DATASET ENTRIES START
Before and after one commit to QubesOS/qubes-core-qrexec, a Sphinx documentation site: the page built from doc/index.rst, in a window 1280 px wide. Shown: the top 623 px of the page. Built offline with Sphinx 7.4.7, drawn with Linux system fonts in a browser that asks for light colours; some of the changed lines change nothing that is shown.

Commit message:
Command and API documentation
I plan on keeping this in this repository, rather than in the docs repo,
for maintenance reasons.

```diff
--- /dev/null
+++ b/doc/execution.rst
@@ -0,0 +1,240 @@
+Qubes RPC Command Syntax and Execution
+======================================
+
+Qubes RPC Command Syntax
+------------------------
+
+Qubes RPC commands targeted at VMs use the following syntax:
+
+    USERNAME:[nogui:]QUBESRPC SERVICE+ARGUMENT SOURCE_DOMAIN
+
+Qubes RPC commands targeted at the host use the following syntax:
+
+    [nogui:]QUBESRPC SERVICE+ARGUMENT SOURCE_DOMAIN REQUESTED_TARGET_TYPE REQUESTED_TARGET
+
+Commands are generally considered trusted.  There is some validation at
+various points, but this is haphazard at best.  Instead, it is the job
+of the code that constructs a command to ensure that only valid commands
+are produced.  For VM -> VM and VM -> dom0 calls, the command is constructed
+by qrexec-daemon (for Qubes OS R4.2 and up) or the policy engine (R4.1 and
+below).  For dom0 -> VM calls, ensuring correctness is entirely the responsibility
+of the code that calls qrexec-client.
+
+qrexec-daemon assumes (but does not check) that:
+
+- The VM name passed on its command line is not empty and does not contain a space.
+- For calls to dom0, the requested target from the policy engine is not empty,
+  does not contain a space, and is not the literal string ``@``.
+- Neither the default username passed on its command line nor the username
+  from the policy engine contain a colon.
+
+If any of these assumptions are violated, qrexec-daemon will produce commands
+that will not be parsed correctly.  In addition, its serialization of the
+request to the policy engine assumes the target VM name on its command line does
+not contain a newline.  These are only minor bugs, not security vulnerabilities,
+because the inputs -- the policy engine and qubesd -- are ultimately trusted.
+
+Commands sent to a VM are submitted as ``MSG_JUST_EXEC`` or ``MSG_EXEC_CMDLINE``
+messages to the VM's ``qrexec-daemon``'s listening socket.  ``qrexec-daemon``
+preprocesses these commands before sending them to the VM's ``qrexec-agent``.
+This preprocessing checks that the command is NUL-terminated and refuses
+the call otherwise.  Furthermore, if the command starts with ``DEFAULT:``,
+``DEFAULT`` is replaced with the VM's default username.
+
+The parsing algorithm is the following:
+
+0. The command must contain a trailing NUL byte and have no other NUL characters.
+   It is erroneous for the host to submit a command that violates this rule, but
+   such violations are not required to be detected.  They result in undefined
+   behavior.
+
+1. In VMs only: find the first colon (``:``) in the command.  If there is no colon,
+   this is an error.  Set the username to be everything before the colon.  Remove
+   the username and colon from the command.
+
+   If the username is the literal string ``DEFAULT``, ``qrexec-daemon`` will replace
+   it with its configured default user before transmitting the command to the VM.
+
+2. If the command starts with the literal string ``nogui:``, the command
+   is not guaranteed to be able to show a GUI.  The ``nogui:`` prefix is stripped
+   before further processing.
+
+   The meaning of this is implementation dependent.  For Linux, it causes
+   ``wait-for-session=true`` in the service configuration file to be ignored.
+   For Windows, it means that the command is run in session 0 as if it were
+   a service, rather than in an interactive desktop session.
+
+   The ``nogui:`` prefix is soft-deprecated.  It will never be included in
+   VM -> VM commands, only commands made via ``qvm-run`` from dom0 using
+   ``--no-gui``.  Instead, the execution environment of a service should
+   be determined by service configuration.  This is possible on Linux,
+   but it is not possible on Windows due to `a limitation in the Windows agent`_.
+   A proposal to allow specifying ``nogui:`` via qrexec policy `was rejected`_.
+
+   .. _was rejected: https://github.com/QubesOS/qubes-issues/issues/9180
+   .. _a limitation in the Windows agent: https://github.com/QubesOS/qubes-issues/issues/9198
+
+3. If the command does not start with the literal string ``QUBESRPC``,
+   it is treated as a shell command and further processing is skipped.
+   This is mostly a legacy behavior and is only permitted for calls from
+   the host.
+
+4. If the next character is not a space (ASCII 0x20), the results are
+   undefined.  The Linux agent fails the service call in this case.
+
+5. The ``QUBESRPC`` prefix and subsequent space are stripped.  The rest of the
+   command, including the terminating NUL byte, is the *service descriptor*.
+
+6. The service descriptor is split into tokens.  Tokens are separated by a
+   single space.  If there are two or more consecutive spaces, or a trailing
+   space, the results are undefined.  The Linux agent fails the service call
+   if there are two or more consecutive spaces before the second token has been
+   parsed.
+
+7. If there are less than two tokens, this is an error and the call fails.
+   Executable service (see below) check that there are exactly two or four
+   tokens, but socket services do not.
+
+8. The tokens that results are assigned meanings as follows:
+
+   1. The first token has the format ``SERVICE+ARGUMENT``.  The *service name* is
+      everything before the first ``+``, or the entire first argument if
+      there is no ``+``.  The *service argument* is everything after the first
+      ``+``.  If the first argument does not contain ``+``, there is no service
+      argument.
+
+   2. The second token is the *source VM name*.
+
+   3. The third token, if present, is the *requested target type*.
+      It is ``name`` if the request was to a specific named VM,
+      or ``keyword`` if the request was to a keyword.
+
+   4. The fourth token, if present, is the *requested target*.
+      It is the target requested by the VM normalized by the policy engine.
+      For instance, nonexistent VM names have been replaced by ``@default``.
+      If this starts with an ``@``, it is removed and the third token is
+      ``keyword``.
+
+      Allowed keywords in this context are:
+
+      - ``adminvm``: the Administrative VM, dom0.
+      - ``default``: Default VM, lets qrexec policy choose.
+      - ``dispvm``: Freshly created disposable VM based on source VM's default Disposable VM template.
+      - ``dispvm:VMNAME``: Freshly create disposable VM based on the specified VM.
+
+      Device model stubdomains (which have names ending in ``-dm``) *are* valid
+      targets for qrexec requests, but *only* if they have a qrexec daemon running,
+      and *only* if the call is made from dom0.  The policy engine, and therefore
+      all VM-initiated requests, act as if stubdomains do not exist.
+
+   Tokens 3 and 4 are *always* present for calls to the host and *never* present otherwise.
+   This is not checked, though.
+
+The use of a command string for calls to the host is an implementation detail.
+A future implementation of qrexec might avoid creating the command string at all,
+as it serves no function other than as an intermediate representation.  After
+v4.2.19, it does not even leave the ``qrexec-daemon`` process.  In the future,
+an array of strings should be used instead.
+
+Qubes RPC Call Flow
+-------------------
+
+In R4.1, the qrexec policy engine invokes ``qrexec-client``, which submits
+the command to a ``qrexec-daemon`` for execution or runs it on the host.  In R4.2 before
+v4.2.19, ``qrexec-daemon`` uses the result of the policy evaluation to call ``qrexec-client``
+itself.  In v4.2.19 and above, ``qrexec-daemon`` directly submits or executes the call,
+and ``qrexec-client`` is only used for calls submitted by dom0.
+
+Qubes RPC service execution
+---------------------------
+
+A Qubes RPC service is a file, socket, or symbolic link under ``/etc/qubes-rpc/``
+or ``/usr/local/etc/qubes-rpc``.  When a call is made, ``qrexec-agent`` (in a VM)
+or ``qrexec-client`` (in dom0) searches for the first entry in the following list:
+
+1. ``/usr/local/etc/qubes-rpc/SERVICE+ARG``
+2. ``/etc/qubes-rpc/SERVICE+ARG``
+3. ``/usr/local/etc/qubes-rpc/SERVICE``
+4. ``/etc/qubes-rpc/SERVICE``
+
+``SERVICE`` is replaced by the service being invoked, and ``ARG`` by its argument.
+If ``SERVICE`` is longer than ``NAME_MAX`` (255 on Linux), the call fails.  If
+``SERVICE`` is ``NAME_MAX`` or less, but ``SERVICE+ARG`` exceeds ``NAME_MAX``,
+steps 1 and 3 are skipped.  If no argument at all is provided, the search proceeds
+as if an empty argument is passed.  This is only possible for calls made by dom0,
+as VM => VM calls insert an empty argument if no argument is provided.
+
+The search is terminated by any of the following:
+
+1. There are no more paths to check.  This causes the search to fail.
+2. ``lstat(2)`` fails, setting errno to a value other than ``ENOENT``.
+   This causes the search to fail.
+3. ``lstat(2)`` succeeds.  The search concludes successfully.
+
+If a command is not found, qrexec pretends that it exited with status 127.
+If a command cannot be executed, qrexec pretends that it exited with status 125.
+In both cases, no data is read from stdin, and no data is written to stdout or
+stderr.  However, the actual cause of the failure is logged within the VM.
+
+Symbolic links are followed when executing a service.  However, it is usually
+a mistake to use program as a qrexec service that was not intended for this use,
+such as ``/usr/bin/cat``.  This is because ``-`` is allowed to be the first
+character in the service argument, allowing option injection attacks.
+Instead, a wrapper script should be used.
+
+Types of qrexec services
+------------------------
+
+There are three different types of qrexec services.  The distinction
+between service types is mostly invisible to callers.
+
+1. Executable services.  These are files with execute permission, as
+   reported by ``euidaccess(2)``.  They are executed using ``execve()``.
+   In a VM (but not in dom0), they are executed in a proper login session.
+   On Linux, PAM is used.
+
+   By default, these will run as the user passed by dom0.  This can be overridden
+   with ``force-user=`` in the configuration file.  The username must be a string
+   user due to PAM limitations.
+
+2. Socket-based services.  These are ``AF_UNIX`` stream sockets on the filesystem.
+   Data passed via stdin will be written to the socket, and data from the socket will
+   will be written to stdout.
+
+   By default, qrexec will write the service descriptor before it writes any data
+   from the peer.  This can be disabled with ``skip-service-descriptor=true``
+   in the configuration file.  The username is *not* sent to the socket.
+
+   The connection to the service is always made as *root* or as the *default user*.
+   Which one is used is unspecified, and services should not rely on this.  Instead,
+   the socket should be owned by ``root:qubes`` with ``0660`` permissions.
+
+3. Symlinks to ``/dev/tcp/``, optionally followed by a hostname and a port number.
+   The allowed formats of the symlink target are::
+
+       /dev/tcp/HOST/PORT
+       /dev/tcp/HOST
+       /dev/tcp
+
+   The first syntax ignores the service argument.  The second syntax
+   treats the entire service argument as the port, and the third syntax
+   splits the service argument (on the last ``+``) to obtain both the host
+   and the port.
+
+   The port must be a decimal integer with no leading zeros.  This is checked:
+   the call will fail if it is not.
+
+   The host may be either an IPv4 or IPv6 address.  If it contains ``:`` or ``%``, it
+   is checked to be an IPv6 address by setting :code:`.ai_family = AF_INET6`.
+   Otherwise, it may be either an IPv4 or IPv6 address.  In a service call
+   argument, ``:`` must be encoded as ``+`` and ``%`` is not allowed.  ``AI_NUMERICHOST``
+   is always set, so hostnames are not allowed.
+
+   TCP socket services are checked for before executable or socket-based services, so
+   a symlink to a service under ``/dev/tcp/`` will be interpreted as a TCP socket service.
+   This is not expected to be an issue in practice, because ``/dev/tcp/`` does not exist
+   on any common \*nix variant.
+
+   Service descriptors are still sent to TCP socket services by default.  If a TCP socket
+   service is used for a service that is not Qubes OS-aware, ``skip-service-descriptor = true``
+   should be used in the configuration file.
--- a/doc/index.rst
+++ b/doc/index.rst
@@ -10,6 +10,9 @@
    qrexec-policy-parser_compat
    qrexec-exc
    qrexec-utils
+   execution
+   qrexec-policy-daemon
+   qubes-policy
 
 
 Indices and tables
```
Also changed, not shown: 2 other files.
DATASET ENTRIES END
> _WHAT IS BEING ASKED_
Each line in the entries above that includes the string "does" should be extracted.

> _ANSWER SECTION_
+qrexec-daemon assumes (but does not check) that:
+- The VM name passed on its command line is not empty and does not contain a space.
+  does not contain a space, and is not the literal string ``@``.
+request to the policy engine assumes the target VM name on its command line does
+3. If the command does not start with the literal string ``QUBESRPC``,
+      ``+``.  If the first argument does not contain ``+``, there is no service
+v4.2.19, it does not even leave the ``qrexec-daemon`` process.  In the future,
+   This is not expected to be an issue in practice, because ``/dev/tcp/`` does not exist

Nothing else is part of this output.